There are a myriad tools available for searching, whether on Windows, Linux, or Mac. I am of the opinion that a security expert (or system administrator) needs to understand the command line and built-in tools first. There are times when you don't have the luxury of installing or using custom tools and have to make do with what comes on the operating system. If that system is Windows, you get Find and Findstr.

Tuesday, March 24, 2015

Social media risks and rewards

Social media are great for keeping in touch with friends, but be mindful of what you share and with whom. Simply planning a strategy for how each social network will be used can make all the difference.
Do you know with whom you share, and what you share, on social networks? I've had around a dozen conversations about social media in the last few months. Conversations with friends and family, with colleagues, and with professional peers. Conversations about differences in uses and privacy implications, as well as conversations about examples of ill-advised sharing. Over the weekend I had a brief Twitter conversation with Rafal Los (aka Wh1t3rabbit) bemoaning recent LinkedIn changes that make it difficult to introduce ourselves when requesting a connection.

On top of that, there have been a couple of widely-publicized news stories recently about direct consequences of social sharing: a Dallas teenager accepted a job with a pizzeria, and proceeded to badmouth the job to friends on Twitter. Word got back to the shop owner, who fired her before she started. Then the New York Times ran a story of a senior director of communications who's poorly-conceived tweet cost her a high-ranking job.

Tuesday, March 17, 2015

Security B-Sides Austin: Recapping a hacker conference

A recap of the 2015 Austin B-Sides security conference, with links to speakers and slides where available
March 12 and 13, about 250 hackers and security practitioners from around Texas (and as far away as Canada) descended upon Round Rock, a suburb of Austin, for two days of training and research presentations.

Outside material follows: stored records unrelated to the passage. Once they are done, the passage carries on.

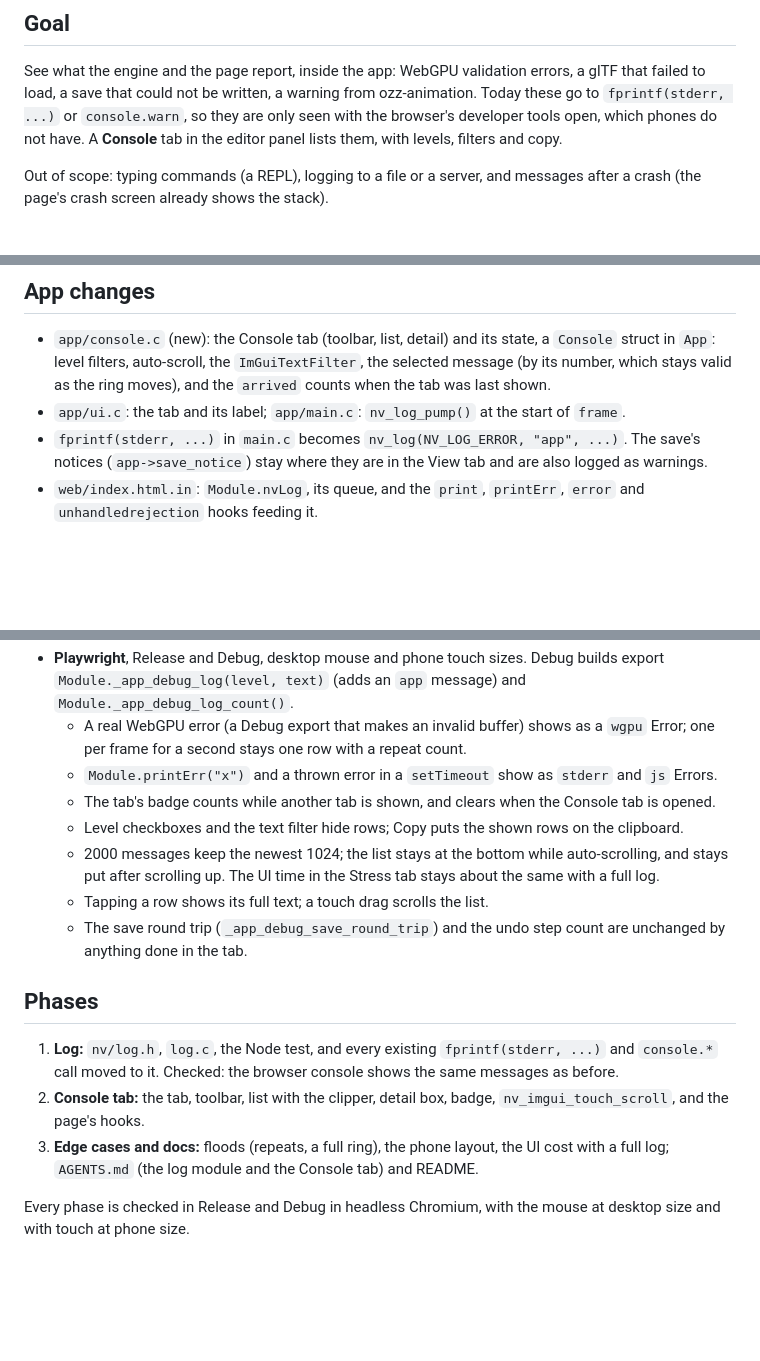
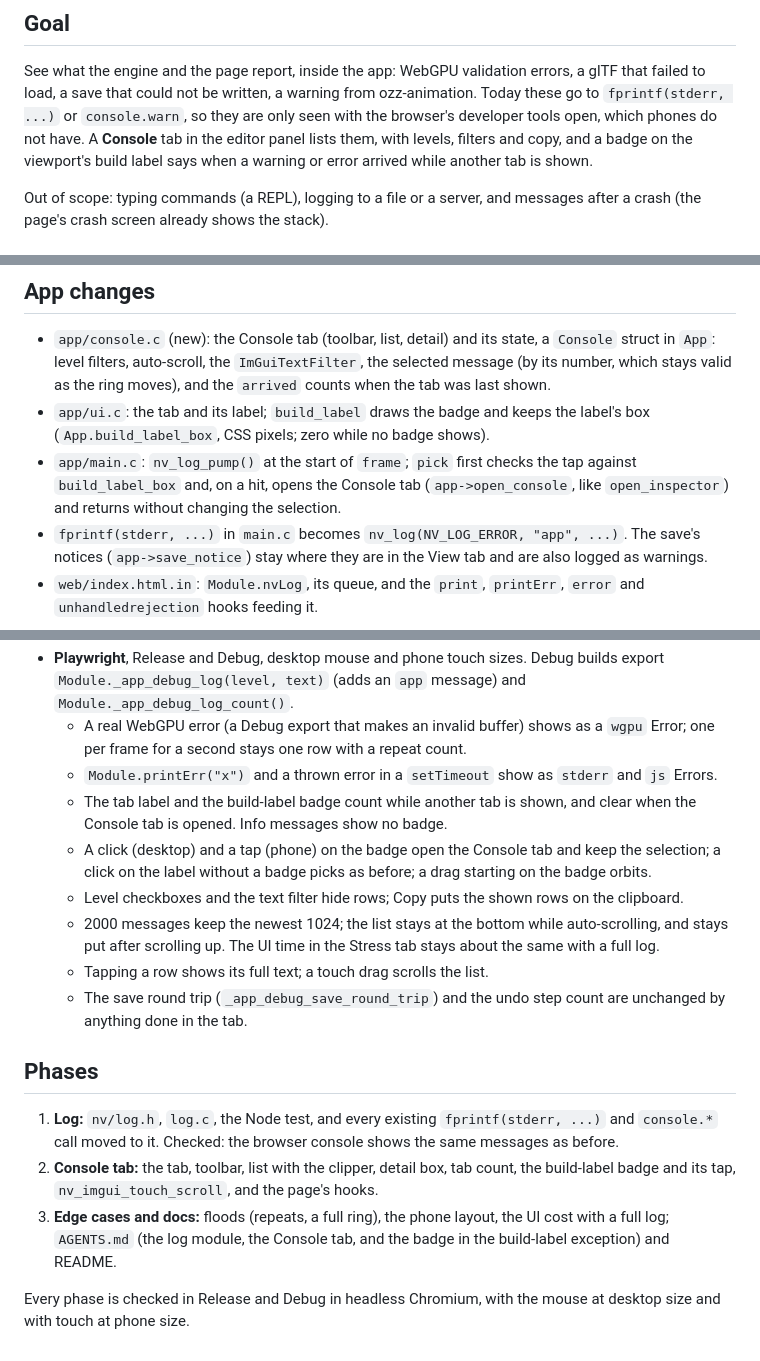
Before and after one commit to chromedays/engine, a Markdown page: docs/specs/console.md, 3 parts joined by grey strips. Rendered like a GitHub page; blank space fills up the shorter version.

Commit message:
Console spec: a warning and error badge on the build label
The build label in the viewport shows the count of warnings and errors
that arrived while the Console tab was not shown; tapping it opens the
tab instead of picking.

Co-Authored-By: Claude Opus 5.5 <noreply@anthropic.com>
Claude-Session: https://claude.ai/code/session_01U3xbJkoyrQdu1p9VhgZbRK

```diff
--- a/docs/specs/console.md
+++ b/docs/specs/console.md
@@ -8,7 +8,8 @@ See what the engine and the page report, inside the app: WebGPU validation error
 failed to load, a save that could not be written, a warning from ozz-animation. Today these go to
 `fprintf(stderr, ...)` or `console.warn`, so they are only seen with the browser's developer tools
 open, which phones do not have. A **Console** tab in the editor panel lists them, with levels,
-filters and copy.
+filters and copy, and a badge on the viewport's build label says when a warning or error arrived
+while another tab is shown.
 
 Out of scope: typing commands (a REPL), logging to a file or a server, and messages after a crash
 (the page's crash screen already shows the stack).
@@ -115,7 +118,11 @@ the current window if it is hovered. `nv_imgui_begin_panel` calls it instead of
   in `App`: level filters, auto-scroll, the `ImGuiTextFilter`, the selected message (by its
   number, which stays valid as the ring moves), and the `arrived` counts when the tab was
   last shown.
-- `app/ui.c`: the tab and its label; `app/main.c`: `nv_log_pump()` at the start of `frame`.
+- `app/ui.c`: the tab and its label; `build_label` draws the badge and keeps the label's box
+  (`App.build_label_box`, CSS pixels; zero while no badge shows).
+- `app/main.c`: `nv_log_pump()` at the start of `frame`; `pick` first checks the tap against
+  `build_label_box` and, on a hit, opens the Console tab (`app->open_console`, like
+  `open_inspector`) and returns without changing the selection.
 - `fprintf(stderr, ...)` in `main.c` becomes `nv_log(NV_LOG_ERROR, "app", ...)`. The save's
   notices (`app->save_notice`) stay where they are in the View tab and are also logged as warnings.
 - `web/index.html.in`: `Module.nvLog`, its queue, and the `print`, `printErr`, `error` and
@@ -132,7 +139,10 @@ the current window if it is hovered. `nv_imgui_begin_panel` calls it instead of
   - A real WebGPU error (a Debug export that makes an invalid buffer) shows as a `wgpu` Error; one
     per frame for a second stays one row with a repeat count.
   - `Module.printErr("x")` and a thrown error in a `setTimeout` show as `stderr` and `js` Errors.
-  - The tab's badge counts while another tab is shown, and clears when the Console tab is opened.
+  - The tab label and the build-label badge count while another tab is shown, and clear when the
+    Console tab is opened. Info messages show no badge.
+  - A click (desktop) and a tap (phone) on the badge open the Console tab and keep the selection; a
+    click on the label without a badge picks as before; a drag starting on the badge orbits.
   - Level checkboxes and the text filter hide rows; Copy puts the shown rows on the clipboard.
   - 2000 messages keep the newest 1024; the list stays at the bottom while auto-scrolling, and stays
     put after scrolling up. The UI time in the Stress tab stays about the same with a full log.
@@ -144,10 +154,11 @@ the current window if it is hovered. `nv_imgui_begin_panel` calls it instead of
 
 1. **Log:** `nv/log.h`, `log.c`, the Node test, and every existing `fprintf(stderr, ...)` and
    `console.*` call moved to it. Checked: the browser console shows the same messages as before.
-2. **Console tab:** the tab, toolbar, list with the clipper, detail box, badge,
-   `nv_imgui_touch_scroll`, and the page's hooks.
+2. **Console tab:** the tab, toolbar, list with the clipper, detail box, tab count, the build-label
+   badge and its tap, `nv_imgui_touch_scroll`, and the page's hooks.
 3. **Edge cases and docs:** floods (repeats, a full ring), the phone layout, the UI cost with a full
-   log; `AGENTS.md` (the log module and the Console tab) and README.
+   log; `AGENTS.md` (the log module, the Console tab, and
+   the badge in the build-label exception) and README.
 
 Every phase is checked in Release and Debug in headless Chromium, with the mouse at desktop size
 and with touch at phone size.
```
Also changed, not shown: other parts of docs/specs/console.md (+2 -0 lines).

Security B-Sides sprung up in 2009, as an alternative to the major (and highly-attended) conferences such as Blackhat and RSA: there's not much opportunity to talk one-on-one with a researcher at a conference attended by 10,000. In 2009,the inaugural B-Sides was held in Las Vegas; a year later, B-Sides Austin launched, timed to coincide with the annual Spring Break phenomenon known as SXSW (South by Southwest). For 2015, over 30 events in North and South America and Europe are scheduled, with more in the planning stages.

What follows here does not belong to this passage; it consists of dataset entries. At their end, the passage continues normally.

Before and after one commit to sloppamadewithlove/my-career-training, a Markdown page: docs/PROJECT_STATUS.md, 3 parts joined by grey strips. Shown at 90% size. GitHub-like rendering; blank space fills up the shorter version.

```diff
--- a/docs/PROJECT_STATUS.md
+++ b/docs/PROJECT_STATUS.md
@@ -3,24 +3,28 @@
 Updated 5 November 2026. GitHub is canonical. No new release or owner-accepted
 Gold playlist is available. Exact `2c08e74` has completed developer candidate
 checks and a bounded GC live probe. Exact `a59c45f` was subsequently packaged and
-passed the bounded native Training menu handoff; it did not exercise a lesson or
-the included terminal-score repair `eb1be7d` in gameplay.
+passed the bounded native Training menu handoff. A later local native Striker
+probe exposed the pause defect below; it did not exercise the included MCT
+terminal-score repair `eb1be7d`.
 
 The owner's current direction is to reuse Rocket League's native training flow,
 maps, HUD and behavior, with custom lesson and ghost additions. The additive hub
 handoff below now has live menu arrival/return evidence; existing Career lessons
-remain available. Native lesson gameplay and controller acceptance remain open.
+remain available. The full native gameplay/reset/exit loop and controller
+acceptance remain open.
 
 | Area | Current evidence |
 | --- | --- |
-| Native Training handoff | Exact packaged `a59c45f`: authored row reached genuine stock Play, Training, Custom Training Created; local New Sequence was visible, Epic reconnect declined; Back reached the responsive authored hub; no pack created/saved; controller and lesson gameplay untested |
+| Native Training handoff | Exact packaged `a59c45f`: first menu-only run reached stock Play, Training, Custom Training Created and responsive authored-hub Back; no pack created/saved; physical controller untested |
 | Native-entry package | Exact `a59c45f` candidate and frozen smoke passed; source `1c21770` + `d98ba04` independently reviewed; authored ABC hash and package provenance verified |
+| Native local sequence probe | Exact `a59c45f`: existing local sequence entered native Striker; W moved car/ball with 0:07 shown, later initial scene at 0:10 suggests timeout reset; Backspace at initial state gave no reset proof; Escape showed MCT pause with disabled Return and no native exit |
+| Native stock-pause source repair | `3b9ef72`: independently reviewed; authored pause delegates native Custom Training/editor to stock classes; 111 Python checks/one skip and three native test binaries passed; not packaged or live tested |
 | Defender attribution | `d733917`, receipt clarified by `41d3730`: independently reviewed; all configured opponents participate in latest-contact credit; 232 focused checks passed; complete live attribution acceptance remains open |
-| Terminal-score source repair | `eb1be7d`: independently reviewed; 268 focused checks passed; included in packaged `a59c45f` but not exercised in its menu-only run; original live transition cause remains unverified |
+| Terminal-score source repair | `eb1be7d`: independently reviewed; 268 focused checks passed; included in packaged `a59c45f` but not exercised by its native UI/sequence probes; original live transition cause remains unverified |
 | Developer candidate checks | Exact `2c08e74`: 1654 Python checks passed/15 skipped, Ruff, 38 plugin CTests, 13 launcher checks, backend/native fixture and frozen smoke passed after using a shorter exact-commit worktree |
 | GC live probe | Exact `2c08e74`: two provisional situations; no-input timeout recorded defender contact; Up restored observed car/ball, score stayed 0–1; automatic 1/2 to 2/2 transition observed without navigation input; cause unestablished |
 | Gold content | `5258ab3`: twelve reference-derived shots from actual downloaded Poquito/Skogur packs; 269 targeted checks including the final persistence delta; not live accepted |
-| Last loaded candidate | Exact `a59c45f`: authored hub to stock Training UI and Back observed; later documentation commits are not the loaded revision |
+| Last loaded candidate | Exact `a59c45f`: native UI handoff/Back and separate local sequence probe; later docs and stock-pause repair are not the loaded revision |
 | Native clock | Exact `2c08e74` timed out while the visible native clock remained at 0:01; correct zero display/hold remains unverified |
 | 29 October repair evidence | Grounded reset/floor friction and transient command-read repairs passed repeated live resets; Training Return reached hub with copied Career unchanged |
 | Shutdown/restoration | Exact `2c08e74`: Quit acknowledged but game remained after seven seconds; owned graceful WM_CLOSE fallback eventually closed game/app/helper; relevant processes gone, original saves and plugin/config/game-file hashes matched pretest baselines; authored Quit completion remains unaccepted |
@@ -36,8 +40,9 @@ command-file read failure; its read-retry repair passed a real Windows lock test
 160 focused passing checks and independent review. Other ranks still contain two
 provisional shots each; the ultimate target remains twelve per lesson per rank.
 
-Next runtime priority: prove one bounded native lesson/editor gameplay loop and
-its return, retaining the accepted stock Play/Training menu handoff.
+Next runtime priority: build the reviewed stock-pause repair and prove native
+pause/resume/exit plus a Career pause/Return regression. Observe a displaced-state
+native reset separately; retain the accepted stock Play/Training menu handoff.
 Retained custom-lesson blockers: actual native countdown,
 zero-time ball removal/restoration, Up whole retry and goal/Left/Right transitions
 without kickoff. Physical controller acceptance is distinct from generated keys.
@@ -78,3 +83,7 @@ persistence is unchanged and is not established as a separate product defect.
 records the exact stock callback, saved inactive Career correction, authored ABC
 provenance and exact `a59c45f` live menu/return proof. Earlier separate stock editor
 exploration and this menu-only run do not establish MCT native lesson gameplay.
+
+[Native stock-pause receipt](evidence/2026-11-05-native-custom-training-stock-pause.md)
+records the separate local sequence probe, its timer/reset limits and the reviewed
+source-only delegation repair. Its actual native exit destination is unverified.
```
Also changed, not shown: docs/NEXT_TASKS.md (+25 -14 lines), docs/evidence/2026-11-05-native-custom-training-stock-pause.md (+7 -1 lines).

I refer to B-Sides as a hacker conference. Some readers may take offense. I use hacker in its original (and to many, "real") sense: one that knows a topic well and can modify something to do his or her will, rather than what the creator intended. That culture has nothing to do with malicious use of computers - it is the culture that lead to automotive performance shops, or the motorcycle customization industry glamorized by West Coast Choppers for two examples. A hacker could be known less controversially as a maker, or a tinkerer, or a modder - or an engineer. In that sense, I am proud to wear the label of hacker.

Tuesday, March 10, 2015

The week in tech news

Monday seemed to be "the day" for big technology and security news. Several big stories broke yesterday, so rather than dive deep into a topic this week, I am going to summarize what you need to know: Rowhammer, FREAK, IOS 8.2, Apple Watch, and [added Tuesday] Microsoft's massive Patch Tuesday.

Wednesday, March 4, 2015

The closed account that wasn't

This morning I received an unexpected message to my mailbox. Wells Fargo was informing me that my account had been locked due to three attempts to log in with an incorrect password. This is pretty good security: an attacker cannot keep trying passwords forever since the account is locked after the third try, and the bank alerted me via the email they had on record for the rightful owner of the account. Locking the account is a common way to prevent an attacker from discovering a password randomly (though it does nothing to protect against an actual password that is stolen). Alerting the account owner means I can change my password and look for any unexpected transactions or other changes to the account.